• **Required action**: The listing is to be printed in full, exactly as given.

• **Data for this task**:

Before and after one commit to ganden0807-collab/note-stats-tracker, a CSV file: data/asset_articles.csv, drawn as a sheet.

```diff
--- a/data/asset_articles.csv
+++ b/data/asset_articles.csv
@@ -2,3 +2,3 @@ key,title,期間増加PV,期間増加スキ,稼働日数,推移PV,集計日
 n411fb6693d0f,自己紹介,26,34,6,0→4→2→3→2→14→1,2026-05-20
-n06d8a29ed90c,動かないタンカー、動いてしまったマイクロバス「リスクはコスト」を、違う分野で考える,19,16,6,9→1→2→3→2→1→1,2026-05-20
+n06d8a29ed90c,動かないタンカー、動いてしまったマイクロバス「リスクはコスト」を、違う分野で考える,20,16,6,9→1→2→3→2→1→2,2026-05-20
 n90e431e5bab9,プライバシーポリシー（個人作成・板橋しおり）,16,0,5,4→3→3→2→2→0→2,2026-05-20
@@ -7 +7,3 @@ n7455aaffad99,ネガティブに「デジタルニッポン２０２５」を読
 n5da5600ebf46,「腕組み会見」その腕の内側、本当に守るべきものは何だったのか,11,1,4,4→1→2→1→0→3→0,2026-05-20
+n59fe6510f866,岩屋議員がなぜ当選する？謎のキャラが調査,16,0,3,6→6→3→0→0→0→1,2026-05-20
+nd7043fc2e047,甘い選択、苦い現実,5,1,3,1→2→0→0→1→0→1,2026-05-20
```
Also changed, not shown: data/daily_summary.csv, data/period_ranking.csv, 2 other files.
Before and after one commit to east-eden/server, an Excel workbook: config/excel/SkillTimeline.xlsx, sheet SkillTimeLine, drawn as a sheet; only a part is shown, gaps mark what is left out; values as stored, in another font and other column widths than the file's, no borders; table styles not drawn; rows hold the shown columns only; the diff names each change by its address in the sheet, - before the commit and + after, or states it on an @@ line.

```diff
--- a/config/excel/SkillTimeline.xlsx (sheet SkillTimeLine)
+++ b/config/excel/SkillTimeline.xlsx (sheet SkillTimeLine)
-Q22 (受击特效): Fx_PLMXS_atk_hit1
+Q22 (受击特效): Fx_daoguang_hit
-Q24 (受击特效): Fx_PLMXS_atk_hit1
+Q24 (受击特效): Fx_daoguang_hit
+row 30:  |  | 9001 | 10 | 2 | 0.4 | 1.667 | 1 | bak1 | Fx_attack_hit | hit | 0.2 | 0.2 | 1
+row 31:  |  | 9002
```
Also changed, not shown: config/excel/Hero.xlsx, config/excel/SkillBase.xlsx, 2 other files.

• **Solution below**:
Before and after one commit to ganden0807-collab/note-stats-tracker, a CSV file: data/asset_articles.csv, drawn as a sheet.

```diff
--- a/data/asset_articles.csv
+++ b/data/asset_articles.csv
@@ -2,3 +2,3 @@ key,title,期間増加PV,期間増加スキ,稼働日数,推移PV,集計日
 n411fb6693d0f,自己紹介,26,34,6,0→4→2→3→2→14→1,2026-05-20
-n06d8a29ed90c,動かないタンカー、動いてしまったマイクロバス「リスクはコスト」を、違う分野で考える,19,16,6,9→1→2→3→2→1→1,2026-05-20
+n06d8a29ed90c,動かないタンカー、動いてしまったマイクロバス「リスクはコスト」を、違う分野で考える,20,16,6,9→1→2→3→2→1→2,2026-05-20
 n90e431e5bab9,プライバシーポリシー（個人作成・板橋しおり）,16,0,5,4→3→3→2→2→0→2,2026-05-20
@@ -7 +7,3 @@ n7455aaffad99,ネガティブに「デジタルニッポン２０２５」を読
 n5da5600ebf46,「腕組み会見」その腕の内側、本当に守るべきものは何だったのか,11,1,4,4→1→2→1→0→3→0,2026-05-20
+n59fe6510f866,岩屋議員がなぜ当選する？謎のキャラが調査,16,0,3,6→6→3→0→0→0→1,2026-05-20
+nd7043fc2e047,甘い選択、苦い現実,5,1,3,1→2→0→0→1→0→1,2026-05-20
```
Also changed, not shown: data/daily_summary.csv, data/period_ranking.csv, 2 other files.
Before and after one commit to east-eden/server, an Excel workbook: config/excel/SkillTimeline.xlsx, sheet SkillTimeLine, drawn as a sheet; only a part is shown, gaps mark what is left out; values as stored, in another font and other column widths than the file's, no borders; table styles not drawn; rows hold the shown columns only; the diff names each change by its address in the sheet, - before the commit and + after, or states it on an @@ line.

```diff
--- a/config/excel/SkillTimeline.xlsx (sheet SkillTimeLine)
+++ b/config/excel/SkillTimeline.xlsx (sheet SkillTimeLine)
-Q22 (受击特效): Fx_PLMXS_atk_hit1
+Q22 (受击特效): Fx_daoguang_hit
-Q24 (受击特效): Fx_PLMXS_atk_hit1
+Q24 (受击特效): Fx_daoguang_hit
+row 30:  |  | 9001 | 10 | 2 | 0.4 | 1.667 | 1 | bak1 | Fx_attack_hit | hit | 0.2 | 0.2 | 1
+row 31:  |  | 9002
```
Also changed, not shown: config/excel/Hero.xlsx, config/excel/SkillBase.xlsx, 2 other files.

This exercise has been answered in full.